Finally, Mark thinks it obvious that Paul does not use the term “circumcision” to distinguish between believers and non-believers in Jesus since Paul, Barnabas and the rest of the Jews who are referenced in the passage would have themselves also been circumcised although believers. In this way they would be similar to all Israelites. He claims “the labels ‘the circumcision’ or ‘the ones from/out of circumcision’ by themselves do not sufficiently distinguish between Jews who believe in Christ and those who do not, but only between Jews and Gentiles” (Nanos 2002:288). However, he does further claim that the phrase can be employed “to distinguish among Jewish people” and in this way it would suggest an intra- or inter-Jewish group distinction. Mark thinks Paul here is distinguishing himself and the rest of the Jewish believers in Jesus in Antioch from this other Jewish entity. That being the case, one is naturally prone to ask, why couldn’t Paul refer to Jewish non-believers in Jesus with this term? This would fit the context where the previous use of the term in Galatians 2:7-8 is suggestive of this kind of distinction. The phrase ek peritomēs then would be employed to simply denote a group out of non-believing Israelites, the target of Peter’s mission (2:7-8). While this group may be advocates of proselyte circumcision as Mark thinks, this would have to be shown from the context and not from either the use of the term or the adverbial logic of the preposition. Having established the scope of Peter’s mission in the early context, we might then be able to assume that the fulfillment of his mission was the occasion for his presence in Antioch.

In sum, my own sense is that a more generic and general interpretation of the phrase is better. This view, however, does not necessarily undermine Mark’s thesis, although I do think he has over specified the referent given the limitations of the details in the text.

The second lingering question that leaves me not yet convinced by his reading is his assertion that the central issue in the Antioch incident was the manner in which the meals were conducted. It is not clear to me how Peter would have acted differently if he treated these Gentiles as mere “guests” in accordance with the presumed social norms. Mark does not develop this in any detail although he assumes that there would be a significant enough practice to reveal how Peter and the rest of the Jewish believers in Jesus regarded the Gentiles with whom they ate. This seems to be quite fundamental to Mark’s argument. And I would have wished that he developed this more beyond some vague educated guesses about how the conduct might have been different [he refers to possible seating arrangements and distribution of food and drink as potentially observable conduct (2002:316)]. It appears that there are no ancient sources upon which to draw for this part of his argument. How would these advocates of proselyte circumcision observe that the believers in Jesus regarded their Gentile associates as more than guests?
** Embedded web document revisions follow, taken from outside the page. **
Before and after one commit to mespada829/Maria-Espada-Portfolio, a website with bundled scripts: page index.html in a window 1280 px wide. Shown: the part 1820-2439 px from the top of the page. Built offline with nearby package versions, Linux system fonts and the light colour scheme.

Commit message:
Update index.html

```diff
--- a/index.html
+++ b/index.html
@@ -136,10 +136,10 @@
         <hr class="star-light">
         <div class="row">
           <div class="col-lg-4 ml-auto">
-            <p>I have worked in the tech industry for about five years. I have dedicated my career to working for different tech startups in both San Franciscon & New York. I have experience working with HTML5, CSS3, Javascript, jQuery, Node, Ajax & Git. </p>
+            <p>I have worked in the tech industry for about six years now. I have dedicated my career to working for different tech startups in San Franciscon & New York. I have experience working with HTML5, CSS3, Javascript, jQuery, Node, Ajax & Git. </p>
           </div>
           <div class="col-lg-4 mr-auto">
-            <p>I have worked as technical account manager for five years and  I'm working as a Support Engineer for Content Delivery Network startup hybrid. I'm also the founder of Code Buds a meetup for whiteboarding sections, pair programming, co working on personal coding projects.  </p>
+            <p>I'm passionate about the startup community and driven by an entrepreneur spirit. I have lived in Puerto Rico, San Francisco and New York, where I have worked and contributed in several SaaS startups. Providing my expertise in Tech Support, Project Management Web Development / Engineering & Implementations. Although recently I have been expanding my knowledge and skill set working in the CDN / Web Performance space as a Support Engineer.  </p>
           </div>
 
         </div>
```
What would their posture be? If these meals were conducted in Jewish social space as Mark seems to think, then what would be observable? I wonder rather crassly if there was something like a bouncer at the door of these meals who said not “Let me see your ID” but “Please drop your trousers.” Isn’t it true that from an outward appearance there would be little to distinguish a Diaspora Jew from a God-fearing Gentile?
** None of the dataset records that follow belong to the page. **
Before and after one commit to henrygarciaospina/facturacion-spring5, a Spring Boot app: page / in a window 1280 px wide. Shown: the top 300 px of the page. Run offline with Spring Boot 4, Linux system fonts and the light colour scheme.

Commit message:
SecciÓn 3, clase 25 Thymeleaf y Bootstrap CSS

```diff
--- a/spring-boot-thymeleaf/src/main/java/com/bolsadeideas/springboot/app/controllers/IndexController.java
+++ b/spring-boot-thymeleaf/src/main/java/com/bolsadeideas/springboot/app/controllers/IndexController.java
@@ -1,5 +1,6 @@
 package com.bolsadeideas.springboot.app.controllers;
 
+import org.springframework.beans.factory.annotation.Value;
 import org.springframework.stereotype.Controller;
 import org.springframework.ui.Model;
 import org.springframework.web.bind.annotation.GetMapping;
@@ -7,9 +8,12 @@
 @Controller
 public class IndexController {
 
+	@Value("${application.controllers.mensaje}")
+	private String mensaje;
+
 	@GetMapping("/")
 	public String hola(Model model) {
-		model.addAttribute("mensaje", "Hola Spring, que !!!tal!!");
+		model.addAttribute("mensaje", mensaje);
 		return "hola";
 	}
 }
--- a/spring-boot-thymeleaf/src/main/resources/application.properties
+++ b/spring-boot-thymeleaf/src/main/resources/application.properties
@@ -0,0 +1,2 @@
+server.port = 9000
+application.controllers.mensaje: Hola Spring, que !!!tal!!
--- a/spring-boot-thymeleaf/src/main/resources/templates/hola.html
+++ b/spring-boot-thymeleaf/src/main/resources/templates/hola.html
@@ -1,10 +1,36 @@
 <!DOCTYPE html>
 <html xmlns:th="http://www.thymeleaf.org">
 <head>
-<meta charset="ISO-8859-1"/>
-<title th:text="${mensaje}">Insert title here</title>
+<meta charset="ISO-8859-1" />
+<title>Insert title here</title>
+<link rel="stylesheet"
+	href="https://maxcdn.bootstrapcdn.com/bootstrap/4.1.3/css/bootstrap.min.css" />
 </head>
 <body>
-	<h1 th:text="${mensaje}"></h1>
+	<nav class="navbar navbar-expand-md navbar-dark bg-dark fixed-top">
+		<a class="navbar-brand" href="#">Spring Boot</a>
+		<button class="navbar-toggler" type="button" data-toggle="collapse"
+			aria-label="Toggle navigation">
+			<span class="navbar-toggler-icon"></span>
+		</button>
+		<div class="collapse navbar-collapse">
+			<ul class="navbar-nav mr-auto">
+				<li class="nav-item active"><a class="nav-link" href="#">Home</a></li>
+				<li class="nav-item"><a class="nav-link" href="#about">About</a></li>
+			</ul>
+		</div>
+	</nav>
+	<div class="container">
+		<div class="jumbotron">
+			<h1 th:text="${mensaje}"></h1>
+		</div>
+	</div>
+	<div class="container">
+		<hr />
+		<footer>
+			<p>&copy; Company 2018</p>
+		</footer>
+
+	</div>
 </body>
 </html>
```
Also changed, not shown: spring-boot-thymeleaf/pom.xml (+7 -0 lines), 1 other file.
In the end, there is much in Mark’s fresh reading that bears careful consideration and it has usefully advanced my own thinking on the subject. In a future post, I will suggest my own working hypothesis for the issue central to the Antioch incident, but before that I will look next at Philip Esler's view.

2 comments:
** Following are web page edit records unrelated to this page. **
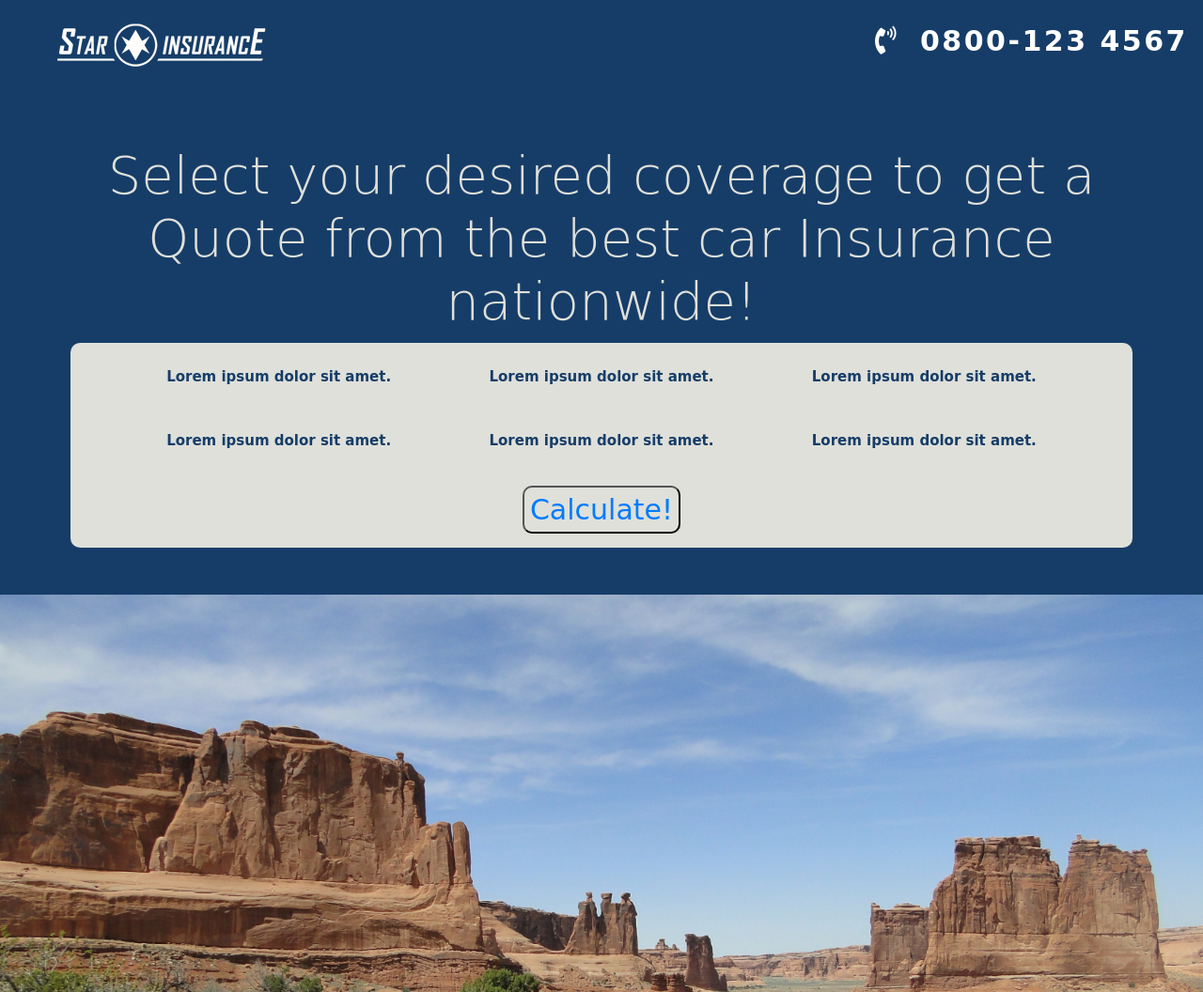
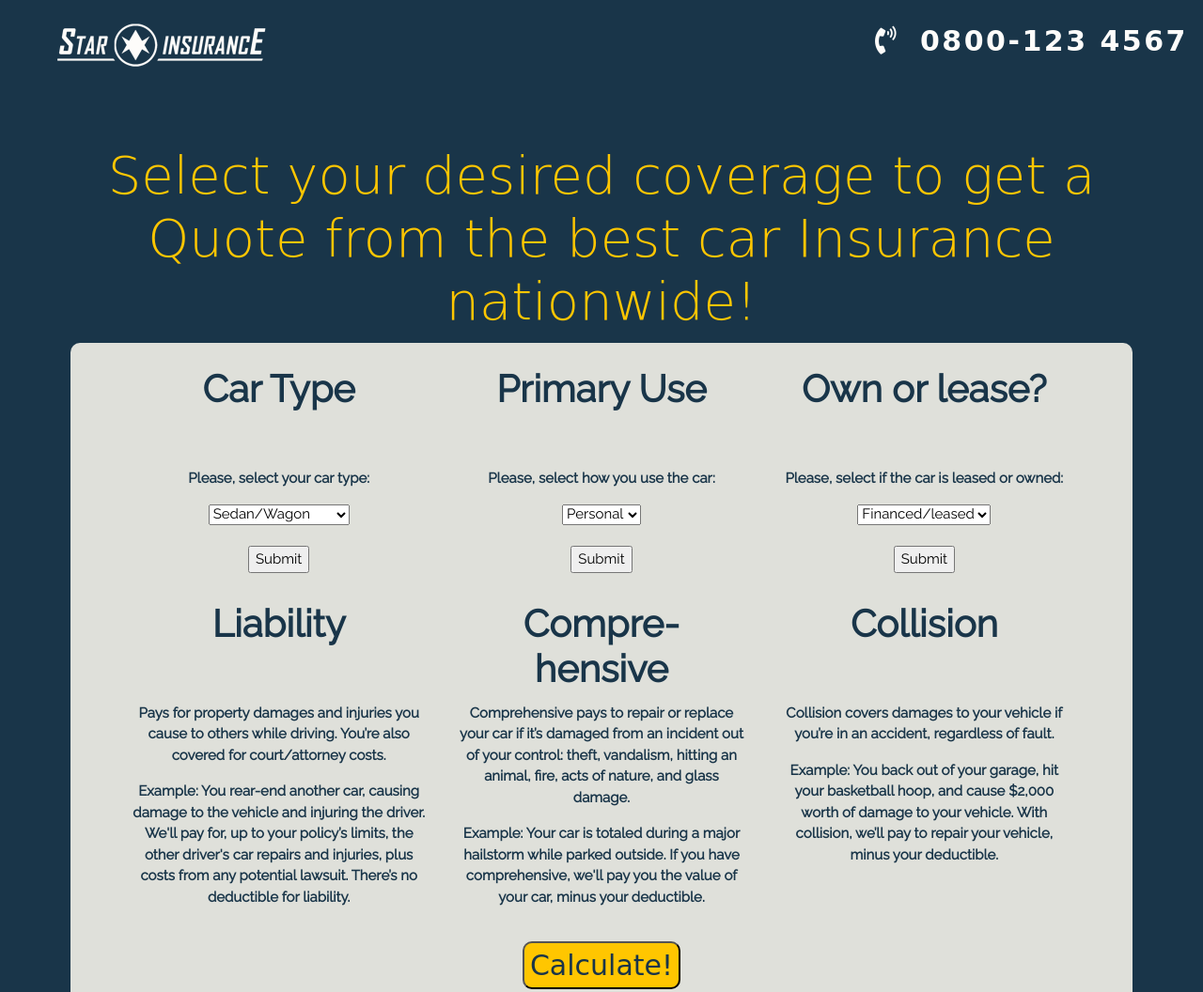
Before and after one commit to MarCodeMetz/Car-Insurance-Calculator, a plain HTML site: page quote.html in a window 1280 px wide. Shown: the top 1056 px of the page at 94% size. Drawn offline with nearby package versions, Linux system fonts and the light colour scheme; a web font is replaced by a local one.

Commit message:
Added JS code

```diff
--- a/assets/CSS/style.css
+++ b/assets/CSS/style.css
@@ -1,29 +1,39 @@
+:root {
+    --base-color: #193549;
+    --primary-color: #ffc600;
+    --secondary-color: #FDFCFA;
+}
+
 body {
     font-family: 'Raleway', sans-serif;
-    background: #163D68;
+    background: var(--base-color);
 }
 
 h1 {
     font-family: 'Big Shoulders Text', cursive;
-    color: #DFE0DA;
+    color: var(--primary-color);
 }
 
 nav {
     font-family: 'Big Shoulders Text', cursive;
     font-size: 30px;
     letter-spacing: 2.5px;
-    color: white;
+    color: var(--secondary-color);
+}
+
+nav p {
+    padding-left: 41px;
 }
 
 .container {
     text-align: center;
-    color: white;
+    color: var(--secondary-color);
     height: auto;
     padding: 50px 5px;
 }
 
 .footer {
-    background: #DFE0DA;
+    background: var(--primary-color);
     text-align: justify;
     font-size: 10px;
     padding: 50px;
@@ -36,36 +46,62 @@ nav {
     padding: 15px;
 }
 
+a {
+    text-decoration: none;
+    color: var(--base-color);
+}
+
 a:link {
     text-decoration: none;
+    color: var(--base-color);
+}
+
+hr {
+    background: var(--base-color);
 }
 
 button {
     font-family: 'Big Shoulders Text', cursive;
     font-size: 30px;
-    background: #DFE0DA;
-    color: #163D68;
+    background: var(--primary-color);
+    color: var(--base-color);
     border-radius: 10px;
     margin: 5px;
+    outline: none;
+}
+
+button:hover {
+    color: var(--base-color);
+    background: #e0b105;
+    border: 1px solid gray;
+    outline: none;
 }
 
 button:focus {
-    background: #C59D73;
-    border: 5px solid gray;
+    color: var(--base-color);
+    background: #e0b105;
+    border: 1px solid gray;
     outline: none;
 }
 
 ul,
 #popup {
-    font-family: 'Big Shoulders Text', cursive;
+    font-family: 'Raleway', sans-serif;
     background: #DFE0DA;
-    color: #163D68;
-    font-size: 20px;
+    color: var(--base-color);
+    font-size: 1.5rem;
     padding: 10px 50px;
     border-radius: 10px;
     margin-top: 10px;
     width: 100%;
     list-style: none;
+}
+
+#popup h2 {
+    font-weight: bolder;
+    height: 100px;
+    border-radius: 10px;
+    font-size: 2.5rem;
 }
 
 li {
--- a/assets/JS/script.js
+++ b/assets/JS/script.js
@@ -1,7 +1,18 @@
-$(".open").on("click", function () {
-    $(".popup, .popup-content").addClass("active");
-});
+var carType = document.getElementById("carType");
+var carUse = document.getElementById("carUse");
+var carOwner = document.getElementById("carOwner");
+var value = ["sedan", "van", "truck", "sport", "luxury"];
 
-$(".close, .popup").on("click", function () {
-    $(".popup, .popup-content").removeClass("active");
-});
+function InfoUser(e) {
+    var answerUser = "";
+    switch (e) {
+        answerUser =
+    }
+
+
+    $("input[type='submit']").onclick(function(event) {
+        // user hit the enter key in the input
+        // grab input
+        var carType = $(this).val();
+        $(this).val(""); //clearing out input field
+    });
--- a/quote.html
+++ b/quote.html
@@ -26,39 +26,73 @@
         <div class="popup-content text-center">
             <div class="row">
                 <div class="col-md-4">
-                    <p>Lorem ipsum dolor sit amet.</p>
+                    <h2>Car Type</h2>
+                    <p>Please, select your car type:</p>
+                    <select required name="carType" id="carType">
+                        <option value="sedan">Sedan/Wagon</option>
+                        <option value="van">Van/Crossover</option>
+                        <option value="truck">Truck/Pickup</option>
+                        <option value="sport">Coupe/Sports Car</option>
+                        <option value="luxury">Luxury Car</option>
+                    </select>
+                    <br><br>
+                    <input type="submit">
                 </div>
                 <div class="col-md-4">
-                    <p>Lorem ipsum dolor sit amet.</p>
+                    <h2>Primary Use</h2>
+                    <p>Please, select how you use the car:</p>
+                    <select required name="carUse" id="carUse">
+                        <option value="personal">Personal</option>
+                        <option value="business">Business</option>
+                    </select>
+                    <br><br>
+                    <input type="submit">
                 </div>
                 <div class="col-md-4">
-                    <p>Lorem ipsum dolor sit amet.</p>
+                    <h2>Own or lease?</h2>
+                    <p>Please, select if the car is leased or owned:</p>
+                    <select required name="carOwner" id="carOwner">
+                        <option value="finance">Financed/leased</option>
+                        <option value="own">Owned</option>
+                    </select>
+                    <br><br>
+                    <input type="submit">
                 </div>
             </div>
             <div class="row">
                 <div class="col-md-4">
-                    <p>Lorem ipsum dolor sit amet.</p>
+                    <h2>Liability</h2>
+                    <p>Pays for property damages and injuries you cause to others while driving. You’re also covered for court/attorney costs.</p>
+                    <p><strong>Example:</strong> You rear-end another car, causing damage to the vehicle and injuring the driver. We'll pay for, up to your policy’s limits, the other driver's car repairs and injuries, plus costs from any potential lawsuit.
+                        There’s no deductible for liability.</p>
                 </div>
                 <div class="col-md-4">
-                    <p>Lorem ipsum dolor sit amet.</p>
+                    <h2>Compre-<br>hensive</h2>
+                    <p>Comprehensive pays to repair or replace your car if it’s damaged from an incident out of your control: theft, vandalism, hitting an animal, fire, acts of nature, and glass damage.</p>
+                    <p><strong>Example:</strong> Your car is totaled during a major hailstorm while parked outside. If you have comprehensive, we'll pay you the value of your car, minus your deductible. </p>
+
                 </div>
                 <div class="col-md-4">
-                    <p>Lorem ipsum dolor sit amet.</p>
+                    <h2>Collision</h2>
+                    <p>Collision covers damages to your vehicle if you’re in an accident, regardless of fault.</p>
+                    <p><strong>Example:</strong> You back out of your garage, hit your basketball hoop, and cause $2,000 worth of damage to your vehicle. With collision, we’ll pay to repair your vehicle, minus your deductible.
+                    </p>
                 </div>
             </div>
             <div class="row-12">
-                <button class="open"><a href="quote.html">Calculate!</a></button>
+                <button class="calc-btn">Calculate!</button>
             </div>
         </div>
     </div>
 
 </div>
 
-<div class="Foto">
+<div class="foto">
     <img src="assets/IMG/highway.jpg" alt="highway in the dessert" width="100%">
 </div>
 
 <div class="footer">
+    <hr>
     <div class="row">
         <div class="col-md-4">
             <a href="">PRIVACY & SECURITY</a>
@@ -70,11 +104,11 @@
             <a href="">CONTACT US</a>
         </div>
     </div>
-    <p>Copyright 2019. Star Insurance Company. All Rights Reserved. We offer insurance by phone, online and through independent agents. Prices vary based on how you buy. National average annual car insurance savings by new customers surveyed who saved with
+    <p class="text-center">Copyright 2019. Star Insurance Company. All Rights Reserved. We offer insurance by phone, online and through independent agents. Prices vary based on how you buy. National average annual car insurance savings by new customers surveyed who saved with
         Star Insurance in 2018. *Discount varies and may not be available in all states or situations.
     </p>
-
-
+    <br>
+    <hr>
 </div>
 
 <body>
```
Also changed, not shown: index.html (+7 -6 lines).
Geoff Hudson said...

You might also like to consider the 'Antioch' incidents of War 7.3.2-4, laughably, with its two Antiochus's. Somehow, I think the Flavian editor wanted to his readers to think this text had something to do with Antioch.

Geoff Hudson said...

In referring to the Antioch that was the capital of the Selucids in Syria, on page 157 of James The Brother of Jesus, Eisenman states: "aside from these notices in Acts and Galations, there is no indication that this Antioch ever really functioned as an early missionary centre."